Local environmentalist to head Sierra Club
Local environmentalist Mike Brune has been tapped to lead the Sierra Club. His first day on the job is March 15.
Brune, 38, became known for his focus on corporate responsibility as head of the Rainforest Action Network, which he led for the past seven years. He has also championed the causes of green energy and energy independence, writing a book on energy independence. Brune takes the reins of the influential 118-year-old club from Carl Pope, who has led it since 1992 (he’s been involved with the now-1.4-million-member club since Brune was 1 and will remain as its executive chairman).

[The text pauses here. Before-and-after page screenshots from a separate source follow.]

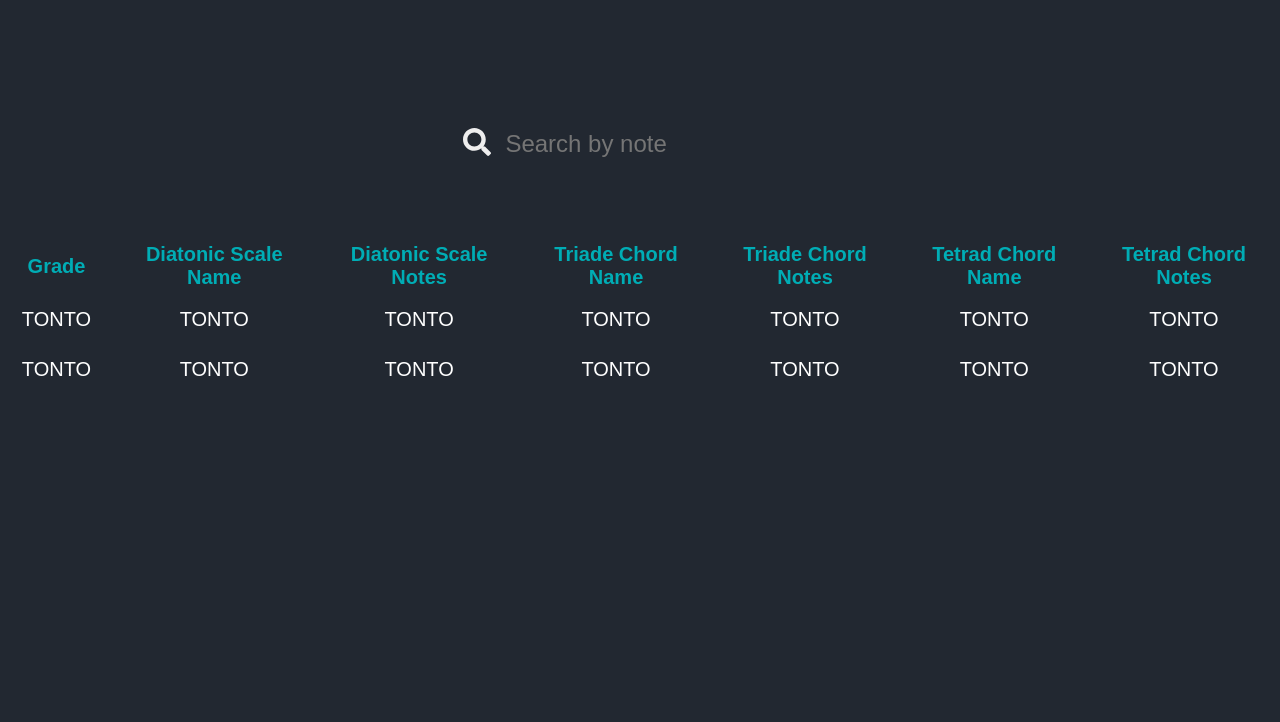
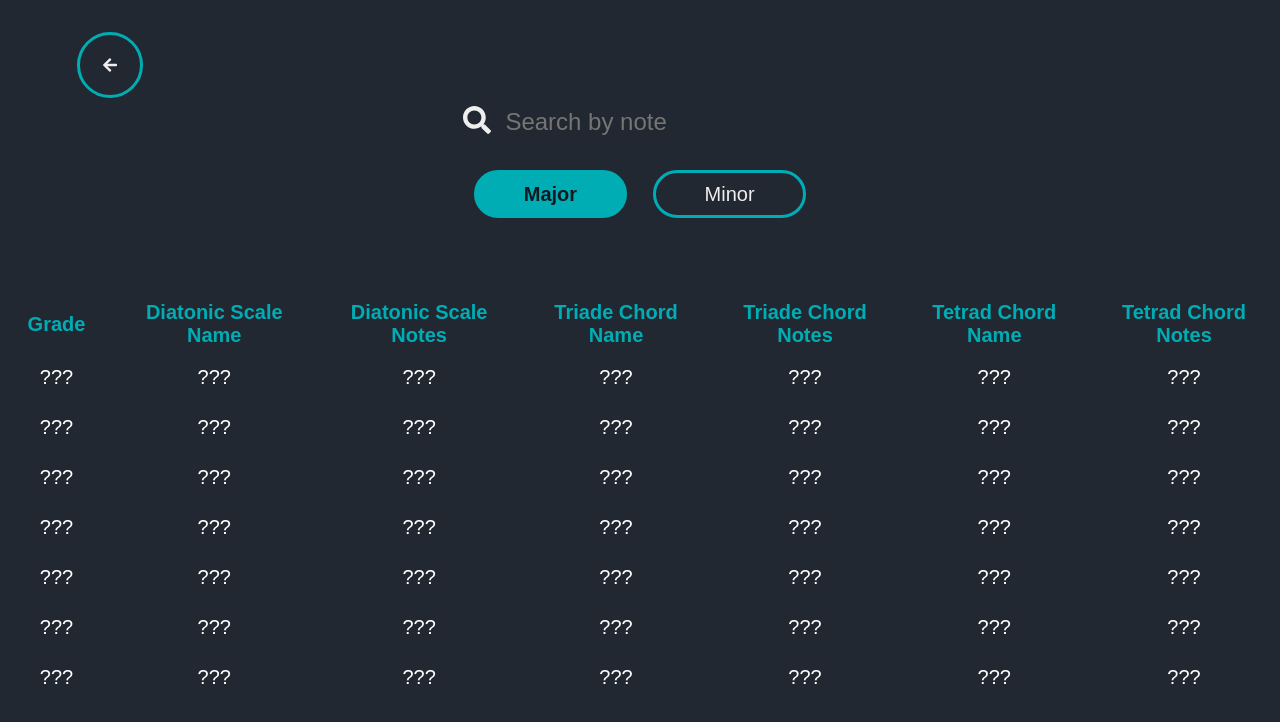
Before and after one commit to SK7zzz/keyfy, a React (Create React App) app: page /key in a window 1280 px wide. Shown: the top 722 px of the page. Built offline with nearby package versions, Linux system fonts and the light colour scheme.

Commit message:
Key page done

```diff
--- /dev/null
+++ b/src/components/back-icon/back-icon.styles.tsx
@@ -0,0 +1,30 @@
+import styled from "styled-components";
+
+// Back Icon container
+export const BackIconContainer = styled.div`
+  padding: 0px;
+  margin: 0px;
+  padding-top: 4vh;
+  padding-left: 6vw;
+`;
+
+export const BackIconButton = styled.a`
+  padding: 0;
+  margin: 0;
+  text-decoration: none;
+  color: #eeeeee;
+  border: 3px solid #00adb5;
+  border-radius: 100%;
+  height: 60px;
+  width: 60px;
+  display: flex;
+  justify-content: space-around;
+  align-items: center;
+
+  &:hover {
+    background-color: #00adb5;
+    color: #15191f;
+    font-weight: bold;
+    cursor: pointer;
+  }
+`;
--- /dev/null
+++ b/src/components/back-icon/back-icon.tsx
@@ -0,0 +1,14 @@
+import { BackIconContainer, BackIconButton } from "./back-icon.styles";
+import { FaArrowLeft } from "react-icons/fa";
+
+const BackIcon = () => {
+  return (
+    <BackIconContainer>
+      <BackIconButton href="/">
+        <FaArrowLeft />
+      </BackIconButton>
+    </BackIconContainer>
+  );
+};
+
+export default BackIcon;
--- /dev/null
+++ b/src/components/key-selector/key-selector.styles.tsx
@@ -0,0 +1,41 @@
+import styled from "styled-components";
+
+// Key Selector container
+export const KeySelectorContainer = styled.div`
+  padding: 0;
+  margin: 0;
+  margin-top: 4vh;
+  display: flex;
+  justify-content: center;
+  align-items: center;
+`;
+
+export const KeyOptions = styled.button`
+  padding: 0;
+  margin: 0;
+  background: none;
+  margin-inline: 1vw;
+  text-decoration: none;
+  font-size: 20px;
+  color: #eeeeee;
+  border: 3px solid #00adb5;
+  border-radius: 80px;
+  height: 6vh;
+  width: 12vw;
+  display: flex;
+  justify-content: space-around;
+  align-items: center;
+
+  &.selected {
+    background-color: #00adb5;
+    color: #15191f;
+    font-weight: bold;
+  }
+
+  &:hover {
+    background-color: #00adb5;
+    color: #15191f;
+    font-weight: bold;
+    cursor: pointer;
+  }
+`;
--- /dev/null
+++ b/src/components/key-selector/key-selector.tsx
@@ -0,0 +1,32 @@
+import { useSelector, useDispatch } from "react-redux";
+import { setKey } from "../../redux/features/KeyState";
+import { KeySelectorContainer, KeyOptions } from "./key-selector.styles";
+
+const KeySelector = () => {
+  // Dispach and Selector to access global states and functions
+  const dispatch = useDispatch();
+  const keyState = useSelector((state: any) => state.keyState.value);
+
+  return (
+    <KeySelectorContainer>
+      <KeyOptions
+        className={keyState.currentKey === "Major" ? "selected" : ""}
+        onClick={() => {
+          dispatch(setKey("Major"));
+        }}
+      >
+        Major
+      </KeyOptions>
+      <KeyOptions
+        className={keyState.currentKey === "Minor" ? "selected" : ""}
+        onClick={() => {
+          dispatch(setKey("Minor"));
+        }}
+      >
+        Minor
+      </KeyOptions>
+    </KeySelectorContainer>
+  );
+};
+
+export default KeySelector;
--- a/src/components/key-table/key-table.tsx
+++ b/src/components/key-table/key-table.tsx
@@ -1,7 +1,13 @@
-import React from "react";
 import { KeyTableContainer } from "./key-table.styles";
+import { useSelector } from "react-redux";
 
 const KeyTable = () => {
+  // Selector to access global states
+  const keyState = useSelector((state: any) => state.keyState.value);
+
+  // Array for playing hehe
+  const noCurrentNote = [0, 0, 0, 0, 0, 0, 0];
+
   return (
     <KeyTableContainer>
       <table>
@@ -17,24 +23,41 @@ const KeyTable = () => {
           </tr>
         </thead>
         <tbody>
-          <tr>
-            <td>TONTO</td>
-            <td>TONTO</td>
-            <td>TONTO</td>
-            <td>TONTO</td>
-            <td>TONTO</td>
-            <td>TONTO</td>
-            <td>TONTO</td>
-          </tr>
-          <tr>
-            <td>TONTO</td>
-            <td>TONTO</td>
-            <td>TONTO</td>
-            <td>TONTO</td>
-            <td>TONTO</td>
-            <td>TONTO</td>
-            <td>TONTO</td>
-          </tr>
+          {keyState.currentNote === ""
+            ? noCurrentNote.map(() => (
+                <tr>
+                  <td>???</td>
+                  <td>???</td>
+                  <td>???</td>
+                  <td>???</td>
+                  <td>???</td>
+                  <td>???</td>
+                  <td>???</td>
+                </tr>
+              ))
+            : keyState.currentKey === "Major"
+            ? keyState.currentMajorKeyData.map((grade: any, i: number) => (
+                <tr>
+                  <td>{grade.Grade}</td>
+                  <td>{grade.DiatonicScaleName}</td>
+                  <td>{grade.DiatonicScaleNotes}</td>
+                  <td>{grade.TriadName}</td>
+                  <td>{grade.TriadNotes}</td>
+                  <td>{grade.TetradName}</td>
+                  <td>{grade.TetradNotes}</td>
+                </tr>
+              ))
+            : keyState.currentMinorKeyData.map((grade: any, i: number) => (
+                <tr>
+                  <td>{grade.Grade}</td>
+                  <td>{grade.DiatonicScaleName}</td>
+                  <td>{grade.DiatonicScaleNotes}</td>
+                  <td>{grade.TriadName}</td>
+                  <td>{grade.TriadNotes}</td>
+                  <td>{grade.TetradName}</td>
+                  <td>{grade.TetradNotes}</td>
+                </tr>
+              ))}
         </tbody>
       </table>
     </KeyTableContainer>
--- a/src/components/search-bar/search-bar.styles.tsx
+++ b/src/components/search-bar/search-bar.styles.tsx
@@ -4,7 +4,7 @@ import styled from "styled-components";
 export const SearchContainer = styled.div`
   padding: 0px;
   margin: 0px;
-  margin-top: 16vh;
+  margin-top: 1vh;
   display: flex;
   justify-content: center;
   align-items: center;
--- a/src/components/search-bar/search-bar.tsx
+++ b/src/components/search-bar/search-bar.tsx
@@ -1,13 +1,38 @@
+import { useSelector, useDispatch } from "react-redux";
+import { setKeyData } from "../../redux/features/KeyState";
 import { SearchContainer, SearchIcon, SearchInput } from "./search-bar.styles";
 import { FaSearch } from "react-icons/fa";
 
 const SearchBar = () => {
+  // Dispach and Selector to access global states and functions
+  const dispatch = useDispatch();
+  const keyState = useSelector((state: any) => state.keyState.value);
+
+  // Function to filter the data introduced by the user
+  const filterInput = (input: any) => {
+    return keyState.availableNotes.includes(input);
+  };
+
+  // Function to set the global state when the user introduce a new note
+  const handleInputChange = (event: any) => {
+    const inputData = event.target.value.toUpperCase();
+    if (filterInput(inputData)) {
+      dispatch(setKeyData(inputData));
+    } else {
+      console.log("Input does not exist");
+    }
+  };
+
   return (
     <SearchContainer>
       <SearchIcon>
         <FaSearch size="28px" />
       </SearchIcon>
-      <SearchInput type="text" placeholder="Search by note" />
+      <SearchInput
+        type="text"
+        placeholder="Search by note"
+        onChange={handleInputChange}
+      />
     </SearchContainer>
   );
 };
--- a/src/containers/key-cotainer.tsx
+++ b/src/containers/key-cotainer.tsx
@@ -7,5 +7,4 @@ export const KeyContainer = styled.div`
   height: 100vh;
   display: flex;
   flex-direction: column;
-  align-items: center;
 `;
--- a/src/index.tsx
+++ b/src/index.tsx
@@ -3,9 +3,12 @@ import ReactDOM from "react-dom";
 import App from "./App";
 import { configureStore } from "@reduxjs/toolkit";
 import { Provider } from "react-redux";
+import keyReducer from "./redux/features/KeyState";
 
 const store = configureStore({
-  reducer: {},
+  reducer: {
+    keyState: keyReducer,
+  },
 });
 ReactDOM.render(
   <React.StrictMode>
--- a/src/pages/Key.tsx
+++ b/src/pages/Key.tsx
@@ -1,11 +1,15 @@
-import React from "react";
 import { KeyContainer } from "../containers/key-cotainer";
 import SearchBar from "../components/search-bar/search-bar";
 import KeyTable from "../components/key-table/key-table";
+import TonalitySelector from "../components/key-selector/key-selector";
+import BackIcon from "../components/back-icon/back-icon";
+
 const Key = () => {
   return (
     <KeyContainer>
+      <BackIcon />
       <SearchBar />
+      <TonalitySelector />
       <KeyTable />
     </KeyContainer>
   );
--- /dev/null
+++ b/src/redux/features/KeyState.tsx
@@ -0,0 +1,52 @@
+import { createSlice } from "@reduxjs/toolkit";
+import keyFormulas from "../../helpers/keyFormulas";
+
+export const keySlice = createSlice({
+  name: "key",
+  initialState: {
+    value: {
+      availableNotes: [
+        "A",
+        "Ab",
+        "A#",
+        "Bb",
+        "B",
+        "C",
+        "C#",
+        "D",
+        "Db",
+        "D#",
+        "E",
+        "Eb",
+        "F",
+        "F#",
+        "G",
+        "Gb",
+        "G#",
+      ],
+      currentNote: "",
+      currentKey: "Major",
+      currentMajorKeyData: [],
+      currentMinorKeyData: [],
+    },
+  },
+  reducers: {
+    setKeyData: (state: any, action: any) => {
+      state.value.currentNote = action.payload;
+      state.value.currentMajorKeyData = keyFormulas().getMajorKeyInfo(
+        action.payload
+      );
+      state.value.currentNote = action.payload;
+      state.value.currentMinorKeyData = keyFormulas().getMinorKeyInfo(
+        action.payload
+      );
+    },
+    setKey: (state: any, action: any) => {
+      state.value.currentKey = action.payload;
+    },
+  },
+});
+
+export const { setKeyData, setKey } = keySlice.actions;
+
+export default keySlice.reducer;
```
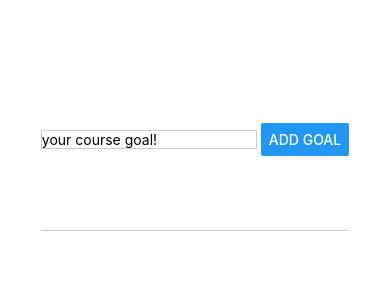
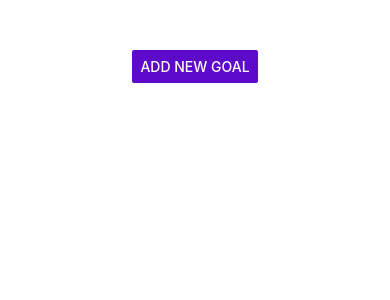
Before and after one commit to stan-dot/react-native-playground, a React Native app in the folder my-app/: screen / in a window 390 px wide. Shown: the top 300 px of the page. Built offline with nearby package versions, Linux system fonts and the light colour scheme.

Commit message:
color modal with an icon

```diff
--- a/my-app/components/GoalInputField.tsx
+++ b/my-app/components/GoalInputField.tsx
@@ -1,9 +1,11 @@
 import { useState } from "react";
-import { Button, StyleSheet, TextInput, View } from "react-native";
+import { Button, Modal, StyleSheet, TextInput, View, Image } from "react-native";
 
 export function GoalInputField(
   props: {
     onSubmit: (text: string) => void;
+    visible: boolean;
+    onCancel: () => void
   },
 ) {
   const [enteredGoalText, setEnteredGoalText] = useState("");
@@ -13,42 +15,67 @@
     setEnteredGoalText(enteredText);
   }
 
+  function onButtonPress() {
+    props.onSubmit(enteredGoalText);
+    setEnteredGoalText("");
+  }
+
   return (
+    <Modal visible={props.visible} animationType="slide">
       <View style={styles.inputContainer}>
+        <Image source={require("../assets/images/goal.jpg")} style={styles.image} />
         <TextInput
           placeholder="your course goal!"
           style={styles.textInput}
           onChangeText={goalInputHandler}
           value={enteredGoalText}
         />
+        <View style={styles.buttonContainer}>
+          <View style={styles.button}>
+
             <Button
               title="Add goal"
               onPress={onButtonPress}
             />
           </View>
+          <View style={styles.button}>
+            <Button title="Cancel" onPress={props.onCancel} />
+          </View>
+        </View>
+      </View>
+    </Modal>
   );
 
-  function onButtonPress() {
-
-    props.onSubmit(enteredGoalText);
-    setEnteredGoalText("");
-  }
 }
 
 const styles = StyleSheet.create({
   inputContainer: {
     flex: 1,
-    flexDirection: "row",
-    justifyContent: "space-between",
+    justifyContent: "center",
     alignItems: "center",
-    marginBottom: 24,
-    borderBottomWidth: 1,
-    borderBottomColor: "#cccccc",
+    padding: 16,
+    backgroundColor: '#311b6b'
   },
 
   textInput: {
     borderWidth: 1,
     borderColor: "#cccccc",
     width: "70%",
+    marginRight: 8,
+    padding: 8
   },
+  buttonContainer: {
+    flexDirection: 'row',
+    marginTop: 16
+  },
+  button: {
+    width: '40%',
+    marginHorizontal: 8,
+    height: 80
+  },
+  image: {
+    width: 100,
+    height: 100,
+    margin: 20,
+  }
 });
--- a/my-app/components/GoalItem.tsx
+++ b/my-app/components/GoalItem.tsx
@@ -1,4 +1,4 @@
-import { Pressable, StyleSheet, Text, View } from "react-native";
+import { Modal, Pressable, StyleSheet, Text, View } from "react-native";
 
 export type GoalItemType = {
   text: string;
--- a/my-app/components/Todopanel.tsx
+++ b/my-app/components/Todopanel.tsx
@@ -1,10 +1,15 @@
 import { useState } from "react";
-import { FlatList, StyleSheet, View } from "react-native";
+import { Button, FlatList, StyleSheet, View } from "react-native";
 import { GoalInputField } from "./GoalInputField";
 import { GoalItem, GoalItemType } from "./GoalItem";
 
 export default function Todopanel() {
   const [courseGoals, setCourseGoals] = useState([] as GoalItemType[]);
+  const [modalIsVisible, setModalIsVisible] = useState(false);
+
+  function startAddGoalHandler() {
+    setModalIsVisible(true);
+  }
 
   function addGoalHandler(text: string) {
     const item: GoalItemType = {
@@ -14,6 +19,7 @@
     setCourseGoals(
       (currentCourseGoals) => [...currentCourseGoals, item],
     );
+    endAddGoalHander();
   }
 
   function deleteGoalHandler(id: string) {
@@ -22,10 +28,22 @@
     });
   }
 
+  function endAddGoalHander() {
+    setModalIsVisible(false);
+  }
+
   return (
     <View style={styles.appContainer}>
+      <Button
+        title="Add new goal"
+        color="#5e0acc"
+        onPress={startAddGoalHandler}
+      />
+
       <GoalInputField
         onSubmit={addGoalHandler}
+        visible={modalIsVisible}
+        onCancel={endAddGoalHander}
       />
       <View style={styles.goalsContainer}>
         <FlatList
```
Also changed, not shown: my-app/assets/images/goal.jpg (added). Lines whose indentation alone changed are shown as unchanged.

“The grassroots volunteers and staff of the Sierra Club have won some of the country’s most significant environmental battles. I believe the Sierra Club’s best work lies ahead, and I’m excited to be a part of it,” Brune was quoted as saying in a Sierra Club press release announcing his selection for the job. He said he’s particularly interested in promoting programs that link the Club’s traditional protection of wild places, including National Parks, to urgently needed climate change solutions.
The club’s board president, Allison Chin, said the board was impressed with Brune’s ability to work with volunteers and “his proven talent for bending the will of powerful adversaries without breaking the bonds of civility that keep them at the table.”
In a December 2008 interview with The Island, Brune said that pollution on the beaches of his native New Jersey sparked his environmental awareness. After graduating college with degrees in economics and finance, he took a job with Greenpeace. After that, he helped form a Washington, D.C.-based group called Oil Change International that focused on energy independence. Brune is also the author of a book, “Coming Clean: Breaking America’s Addiction to Oil and Coal.”
Most recently, he led the San Francisco-based Rainforest Action Network, which the Wall Street Journal dubbed “the most savvy environmental agitators in the business” for the group’s successful efforts to push corporations to adopt greener practices. At the ripe old age of 26, he convinced Home Depot to stop selling wood from endangered forests. He has also secured commitments for more environmentally friendly practices from Citi, Goldman Sachs, Bank of America, Kinko’s, Boise, and Lowe’s.
Brune lives in Alameda with his wife and two children. He came here seven years ago, he told The Island, on a wrong turn into the Webster Tube, and he said he grew to love Alameda’s small-town feel, tree-lined streets, bike lanes and Tucker’s ice cream parlor.